In September 2021, a coalition in Congress introduced the Eliminating a Quantifiably Unjust Application of the Law (EQUAL) Act to eliminate federal crack and powder cocaine sentencing disparities.
The disparity between crack and powder cocaine in sentencing has its roots in the Anti-Drug Abuse Act of 1986. This law set severe penalties for the possession of one amount of crack cocaine and 100 times the same amount of powder cocaine. For example, someone convicted of distributing 5 grams of crack cocaine served the same mandatory minimum prison sentence as someone convicted of distributing 500 grams of powder cocaine. In 2010, Congress passed the Fair Sentencing Act which reduced the disparity of crack to powder cocaine from 100:1 to 18:1. In 2018, the First Step Act passed which made the Fair Sentencing Act’s new 18:1 disparity retroactive. Despite the change in disparity, many defendants were still facing longer sentences for involving crack cocaine than for offenses involving the same amount of powder cocaine.
There is no scientific justification for treating crack and powder cocaine differently. The EQUAL Act is necessary because it would completely eliminate the disparity between crack and powder cocaine that triggers federal mandatory sentences. If enacted, the EQUAL Act would reduce sentences for many federal defendants. According to the U.S. Sentencing Commission’s Report on the possible impact of the EQUAL Act, it could also result in a federal defendant’s average sentence reduced by 2 and a half years. The EQUAL Act was reintroduced in February of this year and its passage would be a crucial step towards reuniting families and equal justice for all.

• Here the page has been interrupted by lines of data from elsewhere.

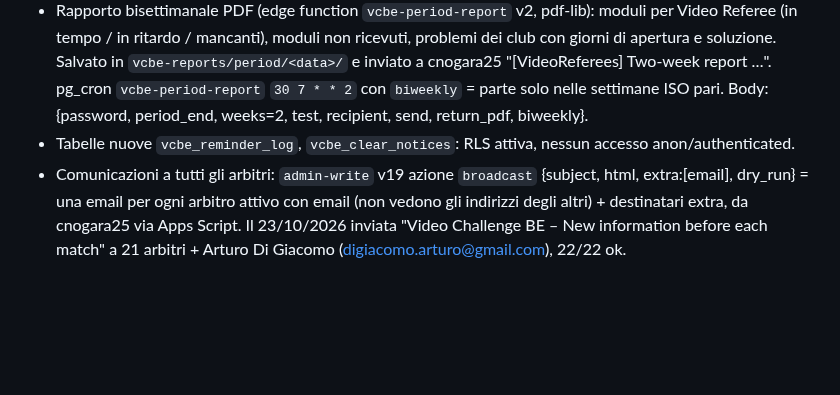
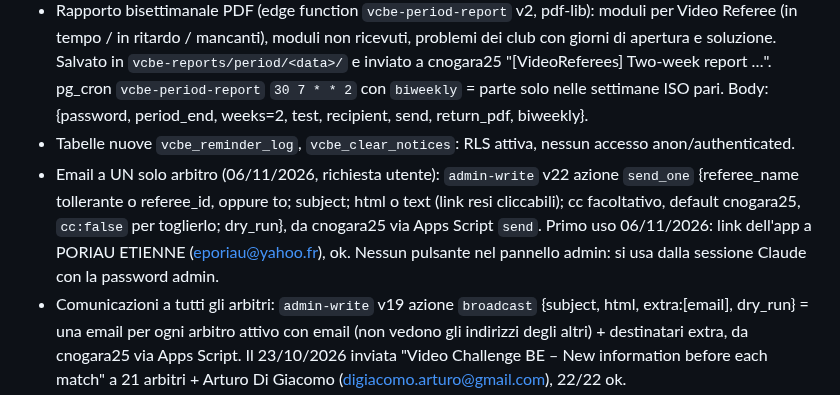
Before and after one commit to chrinogara/video-challenge-be, a Markdown page: CLAUDE.md, the part around the change. Rendered like a GitHub page; blank space fills up the shorter version.

Commit message:
Documenta l'azione send_one di admin-write (email a un solo arbitro)
Co-Authored-By: Claude Opus 5.5 <noreply@anthropic.com>
Claude-Session: https://claude.ai/code/session_01Ucu2Rm6i9Lx1vKHs6uqFPC

```diff
--- a/CLAUDE.md
+++ b/CLAUDE.md
@@ -102,6 +102,7 @@
 - Email "No known problem" (`vcbe-issue-alerts` v11, approvata dall'utente, `all_clear_enabled` = true): se la sala non ha problemi aperti, il designato riceve un'email in inglese (riquadro verde) che chiede di controllare l'impianto e segnalare eventuali problemi nel modulo. CC admin, registro `vcbe_clear_notices` (unico per match_code+match_date). Azioni `clear_test` {recipient}, `set_all_clear` {enabled}.
 - Rapporto bisettimanale PDF (edge function `vcbe-period-report` v2, pdf-lib): moduli per Video Referee (in tempo / in ritardo / mancanti), moduli non ricevuti, problemi dei club con giorni di apertura e soluzione. Salvato in `vcbe-reports/period/<data>/` e inviato a cnogara25 "[VideoReferees] Two-week report …". pg_cron `vcbe-period-report` `30 7 * * 2` con `biweekly` = parte solo nelle settimane ISO pari. Body: {password, period_end, weeks=2, test, recipient, send, return_pdf, biweekly}.
 - Tabelle nuove `vcbe_reminder_log`, `vcbe_clear_notices`: RLS attiva, nessun accesso anon/authenticated.
+- Email a UN solo arbitro (06/11/2026, richiesta utente): `admin-write` v22 azione `send_one` {referee_name tollerante o referee_id, oppure to; subject; html o text (link resi cliccabili); cc facoltativo, default cnogara25, `cc:false` per toglierlo; dry_run}, da cnogara25 via Apps Script `send`. Primo uso 06/11/2026: link dell'app a PORIAU ETIENNE (eporiau@yahoo.fr), ok. Nessun pulsante nel pannello admin: si usa dalla sessione Claude con la password admin.
 - Comunicazioni a tutti gli arbitri: `admin-write` v19 azione `broadcast` {subject, html, extra:[email], dry_run} = una email per ogni arbitro attivo con email (non vedono gli indirizzi degli altri) + destinatari extra, da cnogara25 via Apps Script. Il 23/10/2026 inviata "Video Challenge BE – New information before each match" a 21 arbitri + Arturo Di Giacomo (digiacomo.arturo@gmail.com), 22/22 ok.
 
 ## PDF dei designati VIDEO della settimana in corso (dal 20/10/2026)
```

When under investigation it is important to follow the advice of your attorney and not speak about the alleged crimes over social media. LGR Law, LLC’s federal criminal defense attorneys have the essential skills to protect your legal rights. Should you or a loved one receive any indication that you are a target of a federal investigation, contact Lorraine Gauli-Rufo, and the attorneys at LGR Law immediately. (973) 239-4300, www.lgrlawgroup.com, [email protected]